‘But…why?’ she asked, not sure whether to be annoyed or astonished.
‘Because I value my family’s privacy, and I don’t want information about the actual event or its location being leaked to the press. I’ll expect you to sign an NDA before I hire you.’
‘I…I understand,’ she said, although she really didn’t. Maintaining a client’s privacy was part of any reputable event planner’s DNA. Leaking that kind of information could destroy a company’s reputation, especially a company like hers, which was hoping to plan exclusive, boutique events for a high-end clientele.
‘Of course. I’ll be more than happy to sign an NDA if that’s what you require.’ After all, it was just another of his unnecessary demands.

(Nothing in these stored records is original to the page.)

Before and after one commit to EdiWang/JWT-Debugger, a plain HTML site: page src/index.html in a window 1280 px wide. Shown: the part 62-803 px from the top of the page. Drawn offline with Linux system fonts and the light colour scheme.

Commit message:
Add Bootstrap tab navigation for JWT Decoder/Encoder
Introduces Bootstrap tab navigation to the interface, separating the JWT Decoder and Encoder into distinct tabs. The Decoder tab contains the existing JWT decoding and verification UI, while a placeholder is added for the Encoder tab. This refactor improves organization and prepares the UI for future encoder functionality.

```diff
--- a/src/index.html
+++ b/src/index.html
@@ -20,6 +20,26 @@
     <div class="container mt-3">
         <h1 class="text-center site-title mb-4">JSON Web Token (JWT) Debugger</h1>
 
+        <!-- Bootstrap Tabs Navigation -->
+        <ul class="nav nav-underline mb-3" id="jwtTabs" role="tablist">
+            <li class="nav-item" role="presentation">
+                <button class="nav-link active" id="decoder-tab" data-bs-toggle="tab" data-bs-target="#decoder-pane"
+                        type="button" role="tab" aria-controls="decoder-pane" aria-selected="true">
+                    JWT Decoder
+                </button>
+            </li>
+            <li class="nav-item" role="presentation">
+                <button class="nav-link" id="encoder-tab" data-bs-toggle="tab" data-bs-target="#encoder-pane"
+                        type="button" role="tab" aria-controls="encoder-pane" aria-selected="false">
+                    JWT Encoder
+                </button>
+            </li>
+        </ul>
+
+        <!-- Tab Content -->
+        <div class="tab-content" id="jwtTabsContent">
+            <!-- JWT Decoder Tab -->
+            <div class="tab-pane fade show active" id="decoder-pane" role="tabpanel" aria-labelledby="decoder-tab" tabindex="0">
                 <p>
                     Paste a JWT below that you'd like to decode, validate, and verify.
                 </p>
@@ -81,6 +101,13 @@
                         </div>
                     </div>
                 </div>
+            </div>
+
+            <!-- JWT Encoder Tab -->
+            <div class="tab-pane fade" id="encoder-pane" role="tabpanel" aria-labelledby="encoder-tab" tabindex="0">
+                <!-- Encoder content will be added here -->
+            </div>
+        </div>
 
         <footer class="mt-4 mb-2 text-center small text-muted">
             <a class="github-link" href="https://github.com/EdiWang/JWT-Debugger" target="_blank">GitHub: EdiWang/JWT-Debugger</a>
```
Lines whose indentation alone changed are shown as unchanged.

She knew how taciturn and demanding men like Conall O’Riordan could be, because her half-brother, Ross De Courtney, owned and ran the biggest logistic firm in Europe. Maybe Ross wasn’t self-made like O’Riordan, having inherited De Courtney’s from their late father. But Ross had the same drive and ambition, having grown the company’s status and reach exponentially in the ten years he’d been its CEO, and he had the same demanding, inflexible personality.
But she’d never had to organise an event for Ross. She hadn’t even been a part of his life for five years, ever since their epic falling out over her marriage.
‘What you feel for Tom isn’t love, it’s pity, Katie. You’re nineteen. I refuse to give you my permission to do something so ludicrous. And I’m certainly not paying for a wedding.’
‘I don’t need your money for a wedding, or anything else, and I certainly don’t need your permission.’
She swallowed the lump of anxiety that always surfaced when she thought of the angry words they’d exchanged, and how easy it had been for Ross to cut her out of his life. Just like their father…
Katie sliced off that unhelpful memory before it could take root, knowing it would only make her feel shakier.
So not the time, Katie.